Higher educational institutions like colleges or universities are evaluated on the basis of different criteria. The most important criterion is research criterion (Dhamdhere, 2018). Library and information science professionals have several techniques to identify which information resources that researchers consult in a given field. Librarians have the responsibility of providing these information resources to researchers in LIS and any other field. A good way for librarians to do this is by identifying the resources that researchers use often in their scholarly communication process through citation analysis and then acquiring these resources. For example, citation analysis, questionnaires and similar surveys, analysis of publication patterns, and interviews are some of the techniques often adopted to achieve this purpose. Among these, citation analysis, which is an examination of the published works, such as articles and books that cite a particular author or article appears to be the most appropriate.

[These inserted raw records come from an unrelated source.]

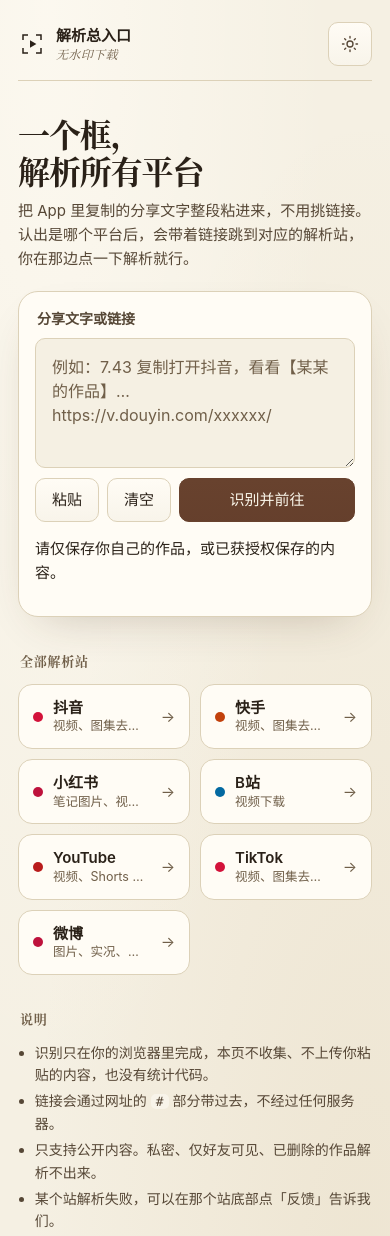
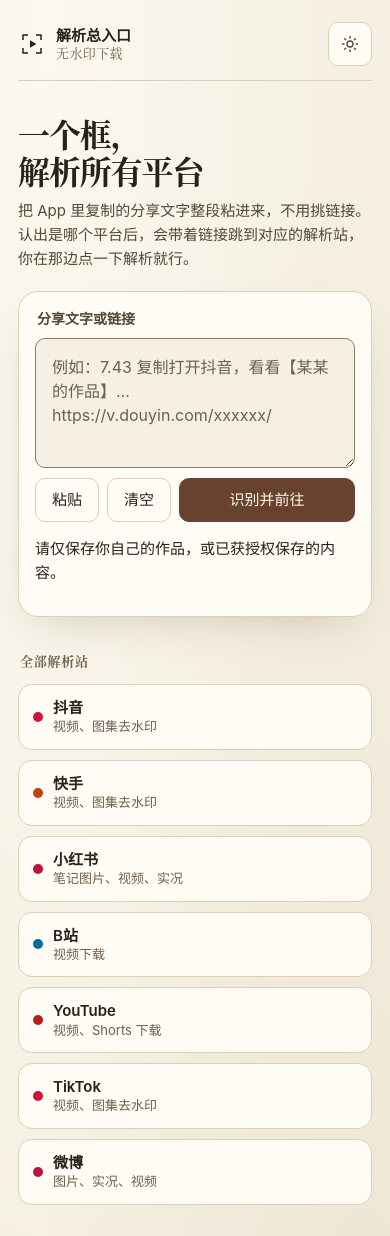
Before and after one commit to xiweiniboss-cmd/alljiexi, a website with bundled scripts: page public/index.html in a window 390 px wide. Shown: the top 1236 px of the page. Built offline with nearby package versions, Linux system fonts and the light colour scheme.

Commit message:
UI review fixes: control contrast, 13px minimum, no synthetic italics, flat buttons, mobile feedback button (#9)
Co-authored-by: xiweiniboss-cmd <299190036+xiweiniboss-cmd@users.noreply.github.com>

```diff
--- a/public/app.css
+++ b/public/app.css
@@ -2,7 +2,7 @@
 :root {
   color-scheme: light dark;
   --bg: #f4eedc; --surface: #fbf7eb; --raised: #f1e9d5; --raised-hover: #e9dfc6;
-  --line: #dcd1b8; --line-strong: #c5b599;
+  --line: #dcd1b8; --line-strong: #c5b599; --control-line: #8a7a62;
   --text: #2a2118; --text-2: #564736; --text-3: #705f49;
   --accent: #9c4c26; --accent-text: #fbf7eb;
   --ok: #15803d; --warn: #a16207; --err: #b91c1c;
@@ -12,7 +12,7 @@
 @media (prefers-color-scheme: dark) {
   :root:not([data-theme="light"]) {
     --bg: #181410; --surface: #241f19; --raised: #302920; --raised-hover: #392e23;
-    --line: #392e23; --line-strong: #3a3a3e;
+    --line: #392e23; --line-strong: #54473a; --control-line: #8a785f;
     --text: #f3e9d8; --text-2: #cfc1aa; --text-3: #afa08a;
     --accent: #e0a477; --accent-text: #181410;
     --ok: #4ade80; --warn: #facc15; --err: #f87171;
@@ -21,7 +21,7 @@
 }
 :root[data-theme="dark"] {
   --bg: #181410; --surface: #241f19; --raised: #302920; --raised-hover: #392e23;
-  --line: #392e23; --line-strong: #3a3a3e;
+  --line: #392e23; --line-strong: #54473a; --control-line: #8a785f;
   --text: #f3e9d8; --text-2: #cfc1aa; --text-3: #afa08a;
   --accent: #e0a477; --accent-text: #181410;
   --ok: #4ade80; --warn: #facc15; --err: #f87171;
@@ -43,7 +43,7 @@ body {
 .mark { color: var(--text); flex: none; }
 .brand { flex: 1; line-height: 1.25; }
 .brand-name { font-weight: 600; font-size: 15px; }
-.brand-sub { font-size: 12px; color: var(--text-3); letter-spacing: .04em; }
+.brand-sub { font-size: 13px; color: var(--text-3); letter-spacing: .04em; }
 .theme-btn {
   width: 38px; height: 38px; border-radius: 10px; border: 1px solid var(--line);
   background: var(--surface); color: var(--text-2); display: grid; place-items: center; cursor: pointer;
@@ -65,11 +65,11 @@ body {
 .field-label { display: block; font-size: 13px; color: var(--text-3); margin: 0 2px 8px; }
 textarea {
   width: 100%; min-height: 112px; resize: vertical; display: block;
-  background: var(--bg); color: var(--text); border: 1px solid var(--line); border-radius: 10px;
+  background: var(--bg); color: var(--text); border: 1px solid var(--control-line); border-radius: 10px;
   padding: 12px 13px; font: inherit; font-size: 16px; line-height: 1.5;
 }
 textarea::placeholder { color: var(--text-3); }
-textarea:focus { outline: none; border-color: var(--line-strong); box-shadow: 0 0 0 3px color-mix(in srgb, var(--text) 10%, transparent); }
+textarea:focus { outline: none; border-color: var(--accent); box-shadow: 0 0 0 2px var(--surface), 0 0 0 4px var(--accent); }
 
 .row { display: flex; gap: 8px; margin-top: 10px; }
 .btn {
@@ -91,7 +91,7 @@ textarea:focus { outline: none; border-color: var(--line-strong); box-shadow: 0
 .result.ok { border-color: color-mix(in srgb, var(--ok) 40%, var(--line)); }
 .result.warn .r-head { color: var(--warn); }
 .result.err .r-head { color: var(--err); }
-.r-url { font-family: var(--mono); font-size: 12.5px; color: var(--text-3); word-break: break-all; margin: 4px 0 10px !important; }
+.r-url { font-family: var(--mono); font-size: 13px; color: var(--text-3); word-break: break-all; margin: 4px 0 10px !important; }
 .result .btn.primary { margin: 0; max-width: none; width: 100%; }
 .r-tip { font-size: 13px; color: var(--text-3); margin-top: 8px !important; }
 .chip {
@@ -101,6 +101,7 @@ textarea:focus { outline: none; border-color: var(--line-strong); box-shadow: 0
 
 h2 { font-size: 13px; font-weight: 600; color: var(--text-3); letter-spacing: .06em; margin: 34px 2px 12px; }
 .grid { list-style: none; margin: 0; padding: 0; display: grid; grid-template-columns: repeat(2, minmax(0, 1fr)); gap: 10px; }
+@media (max-width: 420px) { .grid { grid-template-columns: minmax(0, 1fr); } }
 @media (min-width: 620px) { .grid { grid-template-columns: repeat(3, minmax(0, 1fr)); } }
 .site {
   display: flex; align-items: center; gap: 10px; height: 100%;
@@ -112,13 +113,12 @@ a.site:hover { border-color: var(--line-strong); background: var(--raised); }
 .dot { width: 10px; height: 10px; border-radius: 50%; background: var(--c); flex: none; }
 .site-body { display: flex; flex-direction: column; min-width: 0; flex: 1; line-height: 1.35; }
 .site-name { font-weight: 600; }
-.site-desc { font-size: 12.5px; color: var(--text-3); overflow: hidden; text-overflow: ellipsis; white-space: nowrap; }
-.arrow { color: var(--text-3); }
+.site-desc { font-size: 13px; color: var(--text-3); overflow-wrap: anywhere; }
 
 .notes ul { margin: 0; padding-left: 1.2em; color: var(--text-2); font-size: 14px; }
 .notes li { margin: 4px 0; }
-code { font-family: var(--mono); font-size: .92em; background: var(--raised); padding: 0 5px; border-radius: 5px; }
-.foot { margin-top: 36px; padding-top: 16px; border-top: 1px solid var(--line); font-size: 12.5px; color: var(--text-3); }
+code { font-family: var(--mono); font-size: max(13px, .92em); background: var(--raised); padding: 0 5px; border-radius: 5px; }
+.foot { margin-top: 36px; padding-top: 16px; border-top: 1px solid var(--line); font-size: 13px; color: var(--text-3); }
 .noscript { text-align: center; color: var(--err); }
 
 @media (max-width: 380px) {
@@ -148,13 +148,15 @@ body {
 }
 
 .hero h1, .sites h2, .notes h2 { font-family: "Songti SC", "Noto Serif CJK SC", Georgia, serif; }
-.btn.primary { background-image: linear-gradient(var(--accent), color-mix(in srgb, var(--accent) 90%, #4d291c)); }
-.btn.ghost, .theme-btn { background: linear-gradient(var(--surface), var(--raised)); }
+.btn.ghost, .theme-btn { background: var(--surface); }
 
-.hero h1 { font-style: oblique 8deg; }
-.brand-sub { font-family: "Songti SC", "STSong", "Noto Serif SC", "Noto Serif CJK SC", Georgia, serif; font-style: italic; letter-spacing: .03em; }
+.brand-sub { font-family: "Songti SC", "STSong", "Noto Serif SC", "Noto Serif CJK SC", serif; font-style: normal; letter-spacing: .03em; }
 
-:root[data-theme="light"], :root:not([data-theme="dark"]) { --bg: #f5f0e3; --surface: #fffcf5; --raised: #f8f4ea; --accent: #68422e; }
+:root[data-theme="light"] { --bg: #f5f0e3; --surface: #fffcf5; --raised: #f8f4ea; --accent: #68422e; }
+/* 只在系统为浅色时套纸面；系统深色且没手动选主题时保持深色，不再出现浅底浅字。 */
+@media (prefers-color-scheme: light) {
+  :root:not([data-theme="dark"]) { --bg: #f5f0e3; --surface: #fffcf5; --raised: #f8f4ea; --accent: #68422e; }
+}
 .hero h1 { font-style: normal; font-weight: 600; letter-spacing: -.035em; line-height: 1.16; }
 .work { border: 1px solid var(--line); border-radius: 20px; box-shadow: 0 18px 45px -24px rgba(76, 51, 27, .3); }
 .work textarea { padding: 16px; }
--- a/public/app.mjs
+++ b/public/app.mjs
@@ -24,7 +24,6 @@ for (const s of SITES) {
   body.appendChild(el('span', 'site-name', s.name));
   body.appendChild(el('span', 'site-desc', s.enabled ? s.desc : '即将上线'));
   a.appendChild(body);
-  if (s.enabled) a.appendChild(el('span', 'arrow', '→'));
   li.appendChild(a);
   grid.appendChild(li);
   if (s.enabled) {
```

Citation analysis is the study of the citation process in scholarly research. The analysis of these notes, bibliographic entries, and other citations can be used to determine the timeliness of cited sources (Ogunronbi, 1988; Nkiko and Adetoro, 2007); authorship patterns in a field (Omekwu and Atinmo, 1998); frequently cited sources (Okiy, 2003), and also citations to electronic resources (Sam and Tackie, 2007). Citation analysis has been found to be a good way to determine the information resources that researchers use in a field, the volume of research in the area, and the patterns of citation and authorship (Gooden, 2001). The results of citation analysis can guide researchers, librarians, and other professionals on how to support research through acquisition of the core journals and the most prolific authors in LIS.

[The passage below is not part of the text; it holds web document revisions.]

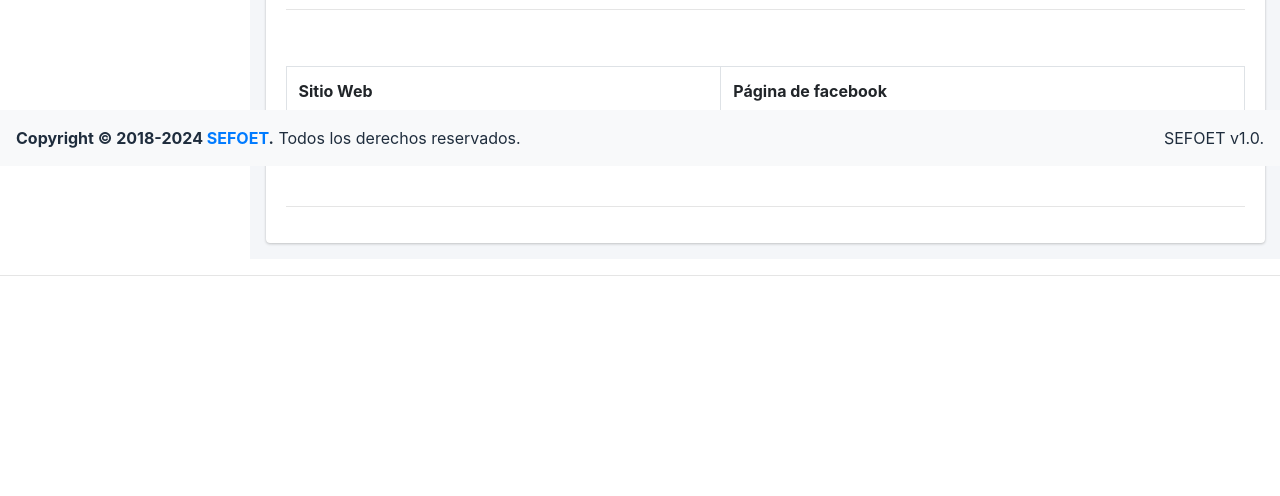
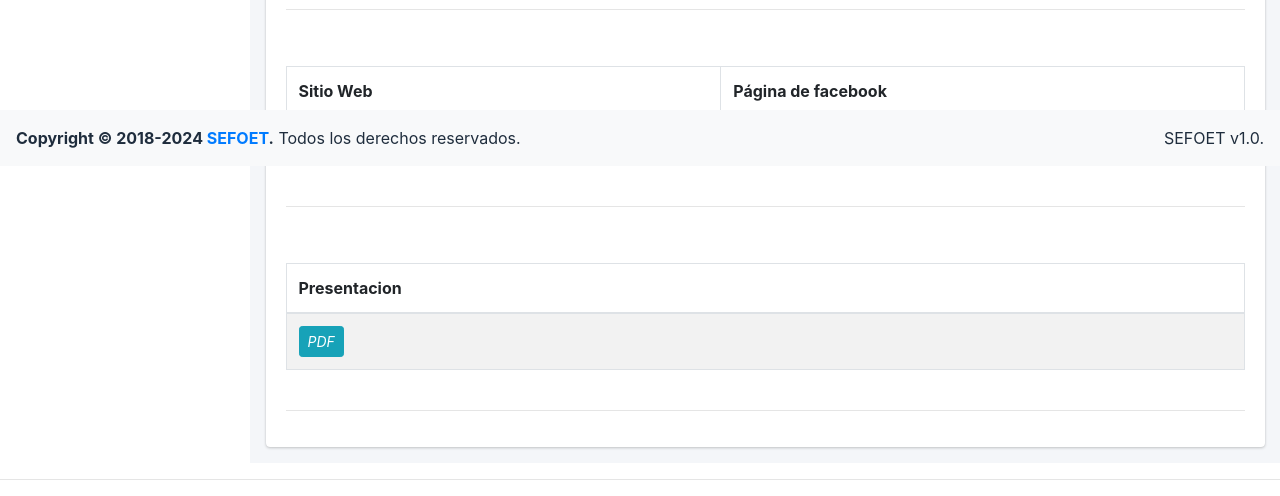
Before and after one commit to TonyEspinosa/SEFOET, a Django app: template templates/public/public_print_pdf.html in a window 1280 px wide. Shown: the part 626-1122 px from the top of the page. Before the commit the page ends 902 px from the top, so only its background shows below. Run offline with Django 4.2, Linux system fonts and the light colour scheme; the template is opened without the code that fills it: most values are stand-ins (such as "Sample title", 1, 10 or a date in 2020); parts of the project's set-up code (start-up, migrations or seed data) failed here and were passed over; some libraries are stand-ins or nearby versions.

Commit message:
Excel y PDF

```diff
--- a/templates/public/public_print_pdf.html
+++ b/templates/public/public_print_pdf.html
@@ -97,6 +97,23 @@
                                 <br>
                                 <hr>
                             </div>
+                            {% if proveedor.presentacion %}
+                                <div class="card-body">
+                                    <table id="example1" class="table table-bordered table-striped">
+                                    <thead>
+                                    <tr>
+                                        <th>Presentacion</th>
+                                    </tr>
+                                    </thead>
+                                    <tbody>
+                                        <td><a href="{{ prov.presentacion.url }}" target="_blank"><button type="button" class="btn btn-info btn-sm"><i class="fas fa-solid fa-file-pdf"> PDF</i></button></a></td>
+                                    </tbody>
+                                    </table>
+                                    <br>
+                                    <hr>
+                                </div>
+                            {% endif %}
+
                         </div>
                     </div>
                     </div>
```
Also changed, not shown: templates/public/public_cat_list.html (+5 -2 lines).
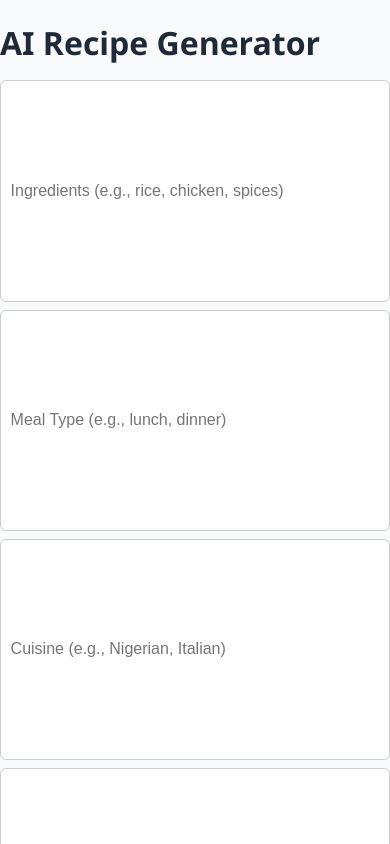
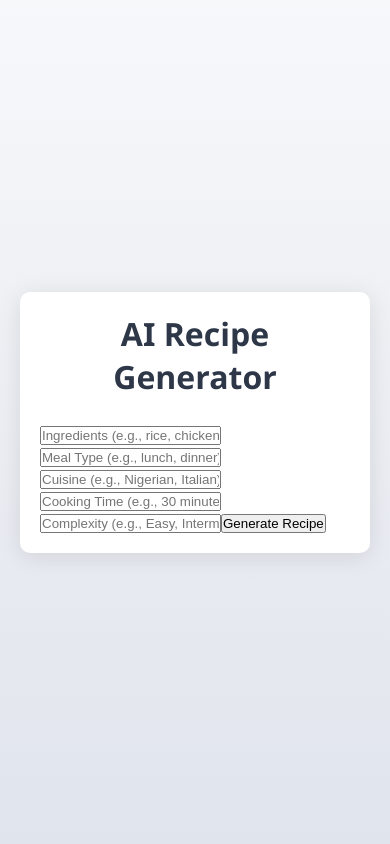
Before and after one commit to Enenche23/Recipe_Gen, a React (Create React App) app in the folder client/: page / in a window 390 px wide. Shown: the top 844 px of the page. Built offline with nearby package versions, Linux system fonts and the light colour scheme.

Commit message:
style: polished App.css and responsive layout

```diff
--- a/client/src/App.css
+++ b/client/src/App.css
@@ -1,101 +1,129 @@
 /* App.css */
 
-body {
+* {
   margin: 0;
-  font-family: 'Segoe UI', Tahoma, Geneva, Verdana, sans-serif;
-  background-color: #f9fafb;
-  color: #333;
+  padding: 0;
+  box-sizing: border-box;
 }
 
-.App {
-  max-width: 800px;
-  margin: auto;
-  padding: 2rem;
-  text-align: center;
+body {
+  font-family: "Segoe UI", Tahoma, Geneva, Verdana, sans-serif;
+  background: linear-gradient(to bottom, #f7f8fa, #e0e4ec);
+  color: #333;
+  min-height: 100vh;
+  display: flex;
+  justify-content: center;
+  align-items: center;
+  padding: 20px;
+}
+
+.app-container {
+  max-width: 900px;
+  width: 100%;
+  background: #fff;
+  border-radius: 10px;
+  box-shadow: 0 4px 25px rgba(0, 0, 0, 0.1);
+  padding: 30px;
 }
 
 h1 {
+  text-align: center;
+  margin-bottom: 25px;
   font-size: 2rem;
-  color: #1f2937;
-  margin-bottom: 1rem;
+  color: #2d3748;
 }
 
-.recipe-form {
+.form {
   display: flex;
-  flex-wrap: wrap;
-  gap: 0.5rem;
-  justify-content: center;
-  margin-bottom: 1.5rem;
+  flex-direction: column;
+  gap: 15px;
+  margin-bottom: 20px;
 }
 
-.recipe-form input {
-  flex: 1 1 200px;
-  padding: 0.6rem;
+.form input,
+.form select {
+  padding: 10px 12px;
+  font-size: 1rem;
   border: 1px solid #ccc;
   border-radius: 6px;
-  font-size: 1rem;
+  outline: none;
+  transition: border-color 0.2s;
 }
 
-.generate-btn {
-  background-color: #2563eb;
-  color: white;
+.form input:focus,
+.form select:focus {
+  border-color: #3182ce;
+}
+
+.generate-button {
+  padding: 12px 20px;
+  font-size: 1rem;
+  font-weight: 600;
+  background-color: #3182ce;
+  color: #fff;
   border: none;
-  padding: 0.7rem 1.5rem;
-  font-size: 1rem;
   border-radius: 6px;
   cursor: pointer;
-  margin-top: 0.5rem;
-}
-
-.generate-btn:disabled {
-  background-color: #94a3b8;
-  cursor: not-allowed;
-}
-
-.recipe-title {
-  font-size: 1.5rem;
-  font-weight: 600;
-  margin: 1.2rem 0;
-  color: #111827;
-}
-
-.recipe-text {
-  text-align: left;
-  background: #fff;
-  padding: 1rem;
-  border-radius: 8px;
-  box-shadow: 0 0 5px rgba(0,0,0,0.1);
-  margin-bottom: 1rem;
-}
-
-.recipe-actions {
-  display: flex;
-  justify-content: center;
-  gap: 1rem;
-  margin-top: 1rem;
-}
-
-.action-btn {
-  background-color: #6b7280;
-  color: white;
-  border: none;
-  padding: 0.6rem 1.2rem;
-  border-radius: 6px;
-  cursor: pointer;
-  font-size: 0.95rem;
   transition: background-color 0.2s;
 }
 
-.action-btn:hover {
-  background-color: #4b5563;
+.generate-button:hover {
+  background-color: #2b6cb0;
+}
+
+.buttons-row {
+  display: flex;
+  flex-wrap: wrap;
+  gap: 10px;
+  justify-content: center;
+  margin-top: 20px;
+}
+
+.buttons-row button {
+  flex: 1 1 120px;
+  padding: 10px 12px;
+  font-size: 0.95rem;
+  border: none;
+  border-radius: 6px;
+  cursor: pointer;
+  color: #fff;
+  background-color: #4a5568;
+  transition: background-color 0.2s;
+}
+
+.buttons-row button:hover {
+  background-color: #2d3748;
+}
+
+.recipe-output {
+  margin-top: 20px;
+  line-height: 1.6;
+  white-space: pre-wrap;
+}
+
+.recipe-output h2 {
+  font-size: 1.5rem;
+  margin-bottom: 10px;
+  font-weight: bold;
+  color: #2d3748;
+}
+
+.recipe-output strong {
+  font-weight: bold;
+  color: #1a202c;
 }
 
 @media (max-width: 600px) {
-  .recipe-form {
-    flex-direction: column;
+  .app-container {
+    padding: 20px;
   }
 
-  .recipe-actions {
+  .generate-button {
+    font-size: 0.95rem;
+    padding: 10px 16px;
+  }
+
+  .buttons-row {
     flex-direction: column;
   }
 }
```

Citation analysis derives from the assumption that articles citing the same references also have much of their contents in common. This relationship between an article's contents and its references is the cornerstone of citation analysis and is of great interest to scholars. Meho (2007) notes that citation analysis is "a branch of information science in which researchers study the way articles in a scholarly field are accessed and referenced by others." He points out that it involves studying the frequency of citation to a researcher or journal, and which influential scholars and important works receive more citations than others.

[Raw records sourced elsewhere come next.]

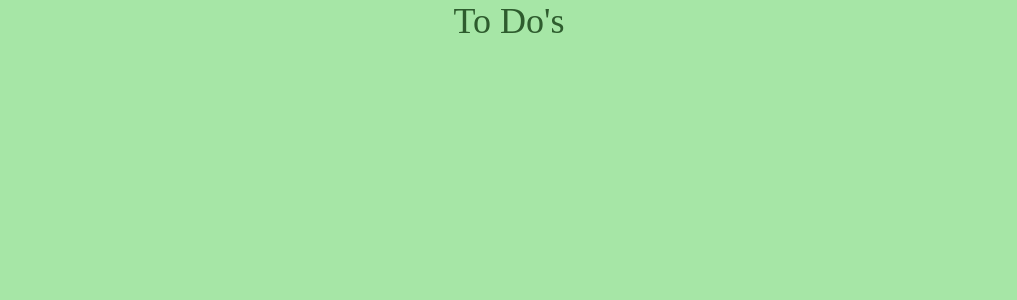
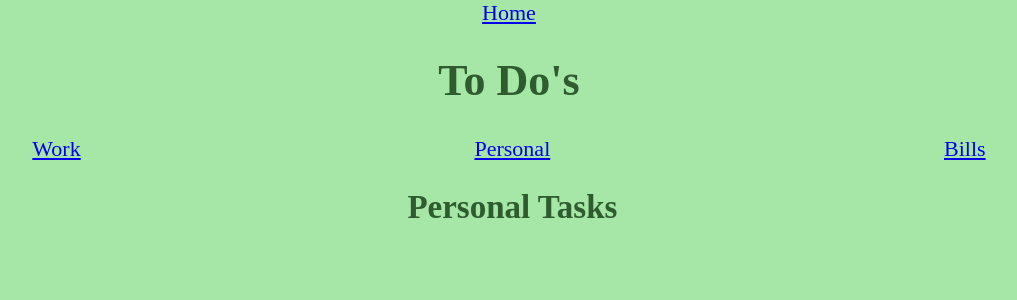
Before and after one commit to MaryHooker/Projects, a React (Create React App) app in the folder todos-app/client/: page /personal in a window 1280 px wide. Shown: the top 300 px of the page, without its empty margins (131-1148 px from the left). Built offline with nearby package versions, Linux system fonts and the light colour scheme.

Commit message:
links created

```diff
--- a/todos-app/client/package.json
+++ b/todos-app/client/package.json
@@ -8,6 +8,7 @@
     "@testing-library/user-event": "^7.1.2",
     "react": "^16.13.1",
     "react-dom": "^16.13.1",
+    "react-router-dom": "^5.1.2",
     "react-scripts": "3.4.1"
   },
   "scripts": {
@@ -31,5 +32,5 @@
       "last 1 safari version"
     ]
   },
-  "proxy":"http://localhost:2112"
+  "proxy": "http://localhost:2112"
 }
--- a/todos-app/client/src/App.css
+++ b/todos-app/client/src/App.css
@@ -1,7 +1,12 @@
 body{
   background-color: rgb(166, 230, 166);
   color: rgb(46, 92, 46);
-  font-size: 36px;
+  font-size: 22px;
   text-align: center;
   font-family: serif;
 }
+
+.appContainer{
+  display: grid;
+  grid-template-columns: auto auto auto;
+}
--- a/todos-app/client/src/components/AppContainer.jsx
+++ b/todos-app/client/src/components/AppContainer.jsx
@@ -1,14 +1,38 @@
-import React,{Component} from 'react';
+import React, { Component } from 'react';
+import WorkToDos from './WorkToDos';
+import PersonalToDos from './PersonalToDos';
+import BillToDos from './BillToDos';
+import { BrowserRouter as Router, Link, Route } from 'react-router-dom';
 
 class AppContainer extends Component {
     constructor(props) {
         super(props);
-        this.state = {  }
+        this.state = {}
     }
     render() {
         return (
-            <div>To Do's</div>
-         );
+
+            <div>
+                <Router>
+                    <Link to='/'>Home</Link>
+                    <h1>To Do's</h1>
+                    <div className='appContainer'>
+                        <div>
+                            <Link to='/work'>Work</Link>
+                            <Route exact path='/work' component={WorkToDos} />
+                        </div>
+                        <div>
+                            <Link to='/personal'>Personal</Link>
+                            <Route exact path='/personal' component={PersonalToDos} />
+                        </div>
+                        <div>
+                            <Link to='/bills'>Bills</Link>
+                            <Route exact path='/bills' component={BillToDos} />
+                        </div>
+                    </div>
+                </Router>
+            </div>
+        );
     }
 }
 
--- /dev/null
+++ b/todos-app/client/src/components/BillToDos.jsx
@@ -0,0 +1,17 @@
+import React,{Component} from 'react';
+
+class BillToDos extends Component {
+    constructor(props) {
+        super(props);
+        this.state = {  }
+    }
+    render() {
+        return (
+            <div>
+                <h2>Bill Tasks</h2>
+            </div>
+         );
+    }
+}
+
+export default BillToDos;
--- /dev/null
+++ b/todos-app/client/src/components/PersonalToDos.jsx
@@ -0,0 +1,17 @@
+import React,{Component} from 'react';
+
+class PersonalToDos extends Component {
+    constructor(props) {
+        super(props);
+        this.state = {  }
+    }
+    render() {
+        return (
+            <div>
+                <h2>Personal Tasks</h2>
+            </div>
+         );
+    }
+}
+
+export default PersonalToDos;
--- /dev/null
+++ b/todos-app/client/src/components/WorkToDos.jsx
@@ -0,0 +1,17 @@
+import React,{Component} from 'react';
+
+class WorkToDos extends Component {
+    constructor(props) {
+        super(props);
+        this.state = {  }
+    }
+    render() {
+        return (
+            <div>
+                <h2>Work Tasks</h2>
+            </div>
+         );
+    }
+}
+
+export default WorkToDos;
```
Also changed, not shown: 1 other file (tests, documents, lock files or other folders).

The literature shows that not much has been done on citation analysis in the field of LIS in Nigeria to determine how libraries could better support research through their collections. Therefore, this study is set to investigate citation analysis of ten prolific authors in the field of Library and Information Science in Nigeria. Specifically, the paper intends to:
determine the most cited author in the field of LIS in Nigeria;
determine the authorship pattern among the authors;
determine the degree of collaboration among the authors;
develop a rank list of the most cited article for each individual author;
determine the yearly distribution of articles published by the ten prolific authors in LIS in Nigeria; and
determine the most cited journal in LIS.
Google scholar database
In recent years, the Web of Science has been joined by three other major services for citation analysis, Scopus, Google Scholar, and, most recently, Microsoft Academic. The fact that Google Scholar and Microsoft Academic are free-to-access services is an undoubtedly important step in the right direction (Stuart, 2018). Of the two major free-to-access services, Google Scholar is the longest established and continues to have greater coverage than Microsoft Academic (Harzing and Alakangas, 2017). Google Scholar provides citation counts for articles found within Google Scholar. Depending on the discipline and cited article, it may find more cited references than Web of Science or Scopus because overall, Google Scholar is indexing more journals and more publication types than other databases.
Some authors consider that the creation of Google Scholar in 2004 and then Google Scholar Citations and Google Scholar Metrics have caused a revolution in the research evaluation field as it places within every researcher's reach the tools that allow bibliometric measuring (Delgado Lopez-Cozar, et al., 2012; Martin-Martin et al., 2014). The development of Google Scholar Metrics, launched on April 2012 with the goal of providing a ranking of scientific publications indexed on Google Scholar (journals, proceedings, repositories), provided that they had published at least 100 papers and received at least one citation in the last five years, has been a crucial step towards knowing the impact of authors' works. Once authors create their profile and link their publications, Google Scholar populates the individual's profile with citation indices and metrics (Coates, 2013). Galloway and Pease (2013) considered that Google Scholar Citations are one of the most mature and promising altmetrics tools to track readership and influence. The authors described Google Scholar Citations as a service that allow authors to track their publications and influence using Google Scholar Metrics. This free tool is extremely useful, user friendly and well regarded.
Importance of citation analysis
Citation analysis infers that references to a particular journal reflect scholarly impact of that article on the author of the citing work (Ezema and Asogwa, 2014). Another assumption is that the accumulated citations to a given author's work in some sense reflect the impact of that author on scholarship and research. According to Maier (2015) "citation is when one paper explicitly refers to another paper, and in that paper full reference of the cited paper is given in the bibliography. "(p.1)
Generally, the combination of both in-text citation and the bibliographic entry constitute what is commonly known as citation. Citations are the most explicit form of an intellectual debt that is generally made between two papers (Stuart, 2018). Citations are important for the following reasons (Dhamdhere, 2018):
Citations are how authors give proper credit to the work and ideas of others.
People also count citations of a paper as an...